The indicator rod of three-speed hubs should be adjusted when the control lever is in the normal gear position, i.e., No. 2. The small locknut above the chain is first slackened off and then the knurled wire connection is rotated so as to bring the rod into the required position.

With SW, SB, SG, AM, ASC and AC hubs the required position has been obtained when the end of the indicator rod is level with the end of the axle on the left-hand side of the hub.

With AW, AB, AG and TCW hubs it is brought into position by bringing the outer shoulder of the indicator rod level with the end of the axle on the right-hand (sprocket) side. (See B in illustrations.)

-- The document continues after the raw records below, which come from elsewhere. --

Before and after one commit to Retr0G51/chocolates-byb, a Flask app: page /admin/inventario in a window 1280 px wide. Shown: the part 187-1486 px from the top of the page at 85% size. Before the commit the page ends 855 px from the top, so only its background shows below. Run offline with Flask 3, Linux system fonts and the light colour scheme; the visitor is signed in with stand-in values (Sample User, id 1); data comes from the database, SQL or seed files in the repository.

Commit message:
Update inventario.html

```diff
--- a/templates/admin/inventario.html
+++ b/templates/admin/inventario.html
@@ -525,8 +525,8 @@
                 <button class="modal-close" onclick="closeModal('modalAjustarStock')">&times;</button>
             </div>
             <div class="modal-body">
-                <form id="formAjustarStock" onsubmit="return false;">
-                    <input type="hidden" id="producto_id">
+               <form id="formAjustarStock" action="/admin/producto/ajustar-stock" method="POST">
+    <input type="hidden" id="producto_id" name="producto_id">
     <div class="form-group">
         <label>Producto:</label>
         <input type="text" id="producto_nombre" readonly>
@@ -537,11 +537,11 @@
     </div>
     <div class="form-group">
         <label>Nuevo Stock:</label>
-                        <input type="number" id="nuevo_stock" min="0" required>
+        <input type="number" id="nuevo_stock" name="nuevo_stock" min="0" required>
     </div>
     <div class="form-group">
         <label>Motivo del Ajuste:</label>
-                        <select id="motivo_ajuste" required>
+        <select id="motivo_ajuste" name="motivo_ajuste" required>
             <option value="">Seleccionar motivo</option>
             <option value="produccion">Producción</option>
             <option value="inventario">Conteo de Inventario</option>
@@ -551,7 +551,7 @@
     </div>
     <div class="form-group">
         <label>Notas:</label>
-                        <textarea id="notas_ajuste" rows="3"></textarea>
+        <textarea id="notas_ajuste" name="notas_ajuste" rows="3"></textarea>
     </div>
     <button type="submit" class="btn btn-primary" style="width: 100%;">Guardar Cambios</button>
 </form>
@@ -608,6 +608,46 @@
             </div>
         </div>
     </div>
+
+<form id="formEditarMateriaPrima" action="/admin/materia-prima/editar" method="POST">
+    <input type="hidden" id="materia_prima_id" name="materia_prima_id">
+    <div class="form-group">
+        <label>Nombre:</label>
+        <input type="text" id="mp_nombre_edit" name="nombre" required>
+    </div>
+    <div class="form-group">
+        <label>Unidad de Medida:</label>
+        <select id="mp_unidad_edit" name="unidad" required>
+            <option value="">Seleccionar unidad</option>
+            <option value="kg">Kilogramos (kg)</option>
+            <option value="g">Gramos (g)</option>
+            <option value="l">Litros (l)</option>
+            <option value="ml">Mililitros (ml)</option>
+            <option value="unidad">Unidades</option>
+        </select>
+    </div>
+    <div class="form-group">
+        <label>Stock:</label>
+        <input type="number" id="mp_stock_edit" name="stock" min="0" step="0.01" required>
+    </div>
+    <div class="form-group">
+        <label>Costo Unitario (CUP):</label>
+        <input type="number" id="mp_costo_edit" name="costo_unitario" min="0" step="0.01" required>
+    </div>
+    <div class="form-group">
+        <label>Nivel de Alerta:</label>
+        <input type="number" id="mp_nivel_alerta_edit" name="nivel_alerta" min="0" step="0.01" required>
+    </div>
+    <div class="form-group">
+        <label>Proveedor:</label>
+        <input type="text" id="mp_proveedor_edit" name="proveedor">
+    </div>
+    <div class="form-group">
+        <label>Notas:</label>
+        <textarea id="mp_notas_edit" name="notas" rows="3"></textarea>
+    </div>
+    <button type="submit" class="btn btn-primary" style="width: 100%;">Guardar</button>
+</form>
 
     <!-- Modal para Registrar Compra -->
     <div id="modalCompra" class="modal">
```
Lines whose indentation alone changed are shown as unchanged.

For four-speed hubs, FW, FM, FC and FG, adjustment is made when the control lever is in the low gear, i.e., No. 2 position (the one next to the bottom gear position). The locknut is slackened off and the knurled wire connection is revolved to bring the end of the indicator rod level with the end of the axle on the left-hand side. (See B in illustration.)

In all cases the locknut must be tightened again after adjustment. If the knurled wire connection cannot be turned enough to give the required adjustment of the indicator rod, the position of the fulcrum (in the case of trigger controls), or the quadrant (in the case of top tube controls) should be moved along the top tube in the required direction, so that the final adjustment may be made on the wire connection as described. At the first sign of the gear slipping in any position, the indicator adjustment must be checked


The hub bearings are adjusted by means of the cone on the left-hand side (opposite side to the sprocket) which automatically adjusts all the hub bearings. It should be adjusted so that there is a barely perceptible sideways movement of the wheel rim.

With brake hubs the left-hand cone projects through the brake plate and is fitted with a slotted adjustment washer. With a rear 'Dynohub' the left-hand cone projects through the armature and is fitted with a slotted adjustment washer. Turning the washer adjusts the cone, which must be locked again with the locknut after adjustment.

When a dynamo is incorporated in the hub the pull of the magnet disguises the adjustment and if this point is not kept in mind the wheel may be over-tightened and the ball races damaged. The position of the armature terminals should be carefully located before the cone locknut is finally tightened.

For all hubs fitted to roadster cycles, the terminals should be parallel to one of the flats on the end of the axle but with forward drop-out lugs they should be turned clockwise through 30° away from a position parallel with the flats.

GH6 lighting sets should have the terminals parallel with the axle flats. The notched washer has not been fitted to GH6 hubs since 1954 when the adjusting cone was transferred to the side away from the 'Dynohub'.

Before spinning a wheel to test the output of the 'Dynohub', ensure that the axle nuts are tight, otherwise the terminals may foul the front fork and be damaged if the axle revolves.

The right-hand cone (on the sprocket side) is fixed in position when the hub is assembled and must not be disturbed for wheel adjustment in the normal way. When re-assembling the hub after dismantling for inspection or repair, the right-hand cone should be screwed home until it is finger-tight, then unscrewed half a turn and finally locked with the special lockwasher and locknut. On no account should it be unscrewed more than half a turn as this will upset the setting of the gears. Wheel adjustment is then made in the normal way with the left-hand cone. If the right-hand cone races are being inspected without removing the internals from the hub shell, the left-hand cone must first be screwed well back so that it does not interfere with the re-setting of the righthand cone.


When brakes are new they may have to be adjusted frequently (until the shoes have become properly bedded in).

With cable-operated brakes the small locknut (A in the diagram) is first slackened off and then the knurled adjuster (B in diagram) is tightened until the brake shoes are felt to be rubbing on the inner surface of the hub shell. The adjuster is then slackened just enough to allow the wheel to revolve without friction, and the locknut is tightened up again.

With rod-operated brakes the adjuster (C in the diagram) is turned until the brake shoes rub on the inside of the drum, and then slackened off just enough to allow the wheel to revolve without friction. The adjuster is self-locking This is the only point at which the brake should be adjusted. The handlebar brake tubes are only provided to allow up-and-down adjustment of the handlebars.

Back to Sturmey stuff